Assignment
Every line containing the string "Omitted" should be returned from the records.

Edit difference data
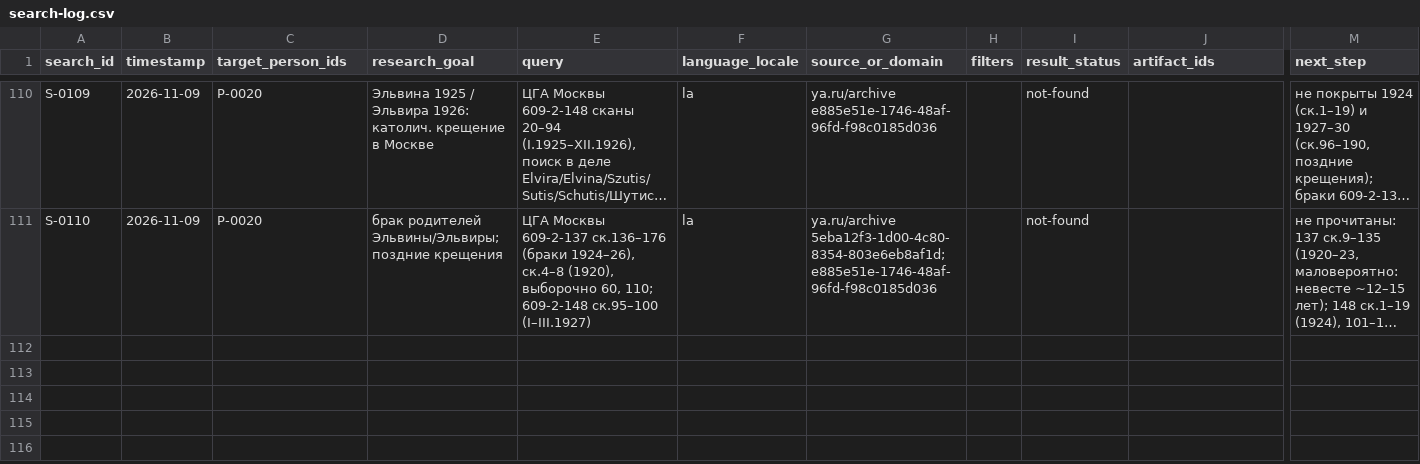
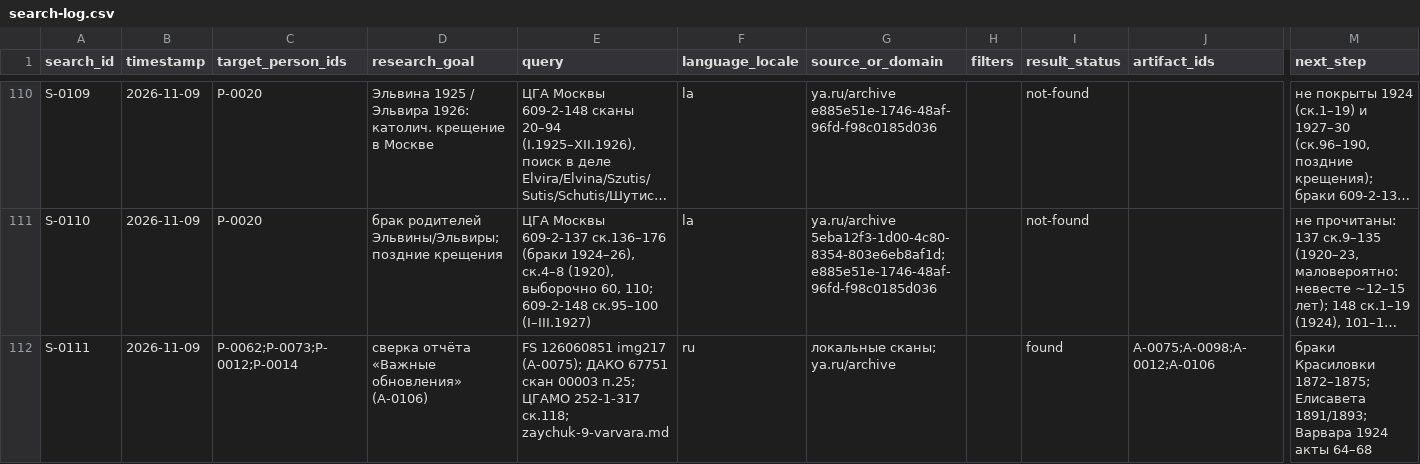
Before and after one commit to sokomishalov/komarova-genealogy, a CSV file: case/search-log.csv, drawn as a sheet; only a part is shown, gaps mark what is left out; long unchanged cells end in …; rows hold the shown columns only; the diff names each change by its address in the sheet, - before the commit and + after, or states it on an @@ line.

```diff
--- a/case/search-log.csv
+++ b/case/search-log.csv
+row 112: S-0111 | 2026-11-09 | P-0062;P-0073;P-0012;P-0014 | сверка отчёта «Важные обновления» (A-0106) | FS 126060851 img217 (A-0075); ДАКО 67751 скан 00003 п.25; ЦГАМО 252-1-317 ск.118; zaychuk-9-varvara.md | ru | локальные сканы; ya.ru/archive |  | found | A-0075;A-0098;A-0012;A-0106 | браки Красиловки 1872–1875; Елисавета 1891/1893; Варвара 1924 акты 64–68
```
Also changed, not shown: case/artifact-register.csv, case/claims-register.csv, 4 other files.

* * *

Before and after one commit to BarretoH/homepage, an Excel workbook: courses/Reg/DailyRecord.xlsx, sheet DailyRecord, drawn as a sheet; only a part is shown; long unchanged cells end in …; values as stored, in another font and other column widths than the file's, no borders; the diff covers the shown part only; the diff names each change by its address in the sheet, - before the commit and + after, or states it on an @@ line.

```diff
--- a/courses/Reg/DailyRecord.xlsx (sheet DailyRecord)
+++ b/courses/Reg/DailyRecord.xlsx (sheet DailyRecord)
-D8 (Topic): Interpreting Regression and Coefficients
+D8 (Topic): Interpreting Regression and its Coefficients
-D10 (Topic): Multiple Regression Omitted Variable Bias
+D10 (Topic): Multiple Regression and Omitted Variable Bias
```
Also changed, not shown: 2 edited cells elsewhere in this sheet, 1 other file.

* * *

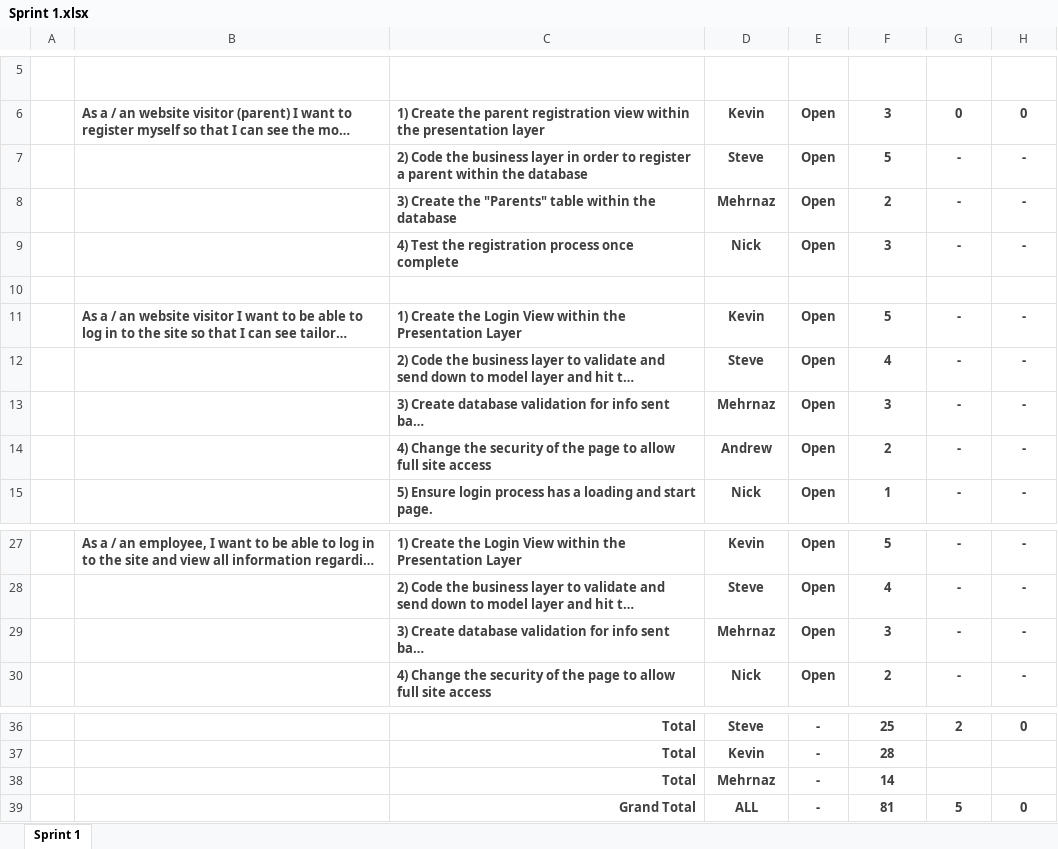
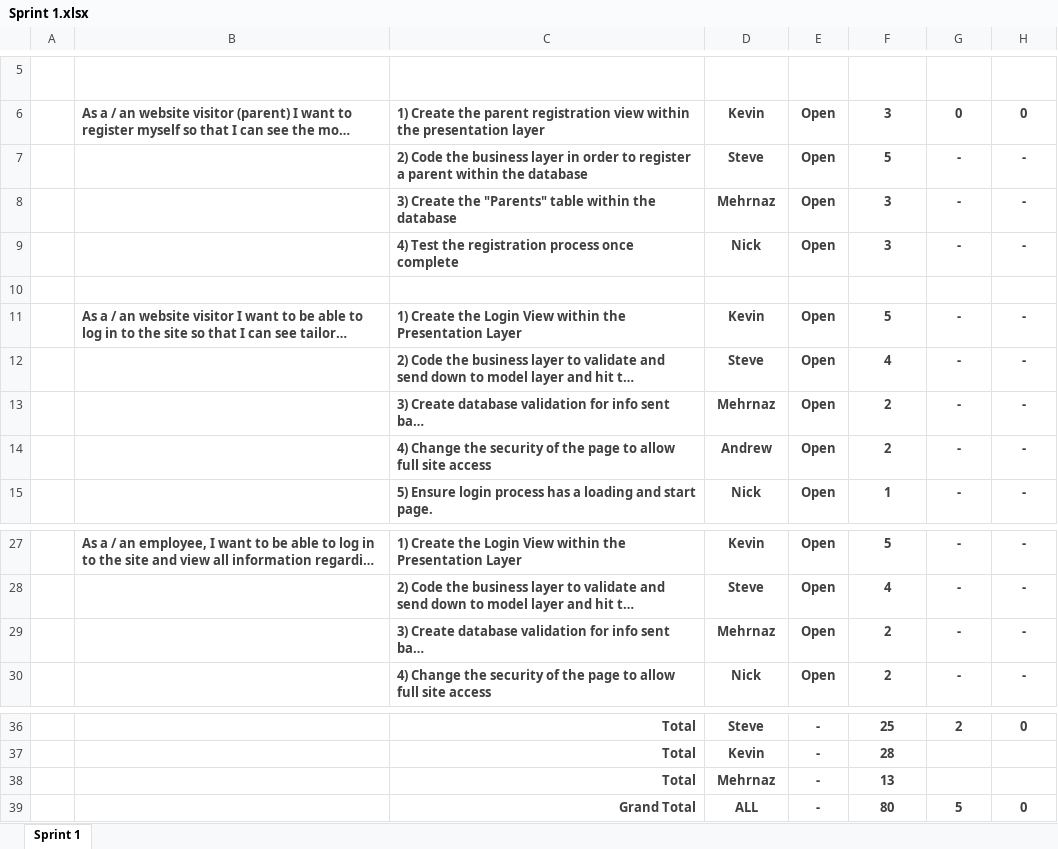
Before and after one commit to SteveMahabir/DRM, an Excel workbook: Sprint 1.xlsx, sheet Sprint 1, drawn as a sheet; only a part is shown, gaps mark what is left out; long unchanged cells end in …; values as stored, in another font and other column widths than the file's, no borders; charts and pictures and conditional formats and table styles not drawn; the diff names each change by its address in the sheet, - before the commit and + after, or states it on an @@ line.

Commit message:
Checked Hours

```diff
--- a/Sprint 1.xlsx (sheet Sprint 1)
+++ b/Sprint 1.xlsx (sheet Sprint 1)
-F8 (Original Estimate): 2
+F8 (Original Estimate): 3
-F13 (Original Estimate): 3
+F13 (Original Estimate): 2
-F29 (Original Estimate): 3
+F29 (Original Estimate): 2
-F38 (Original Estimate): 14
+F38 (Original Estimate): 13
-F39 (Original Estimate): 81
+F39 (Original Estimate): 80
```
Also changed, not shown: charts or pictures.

Answer for this exercise
-D10 (Topic): Multiple Regression Omitted Variable Bias
+D10 (Topic): Multiple Regression and Omitted Variable Bias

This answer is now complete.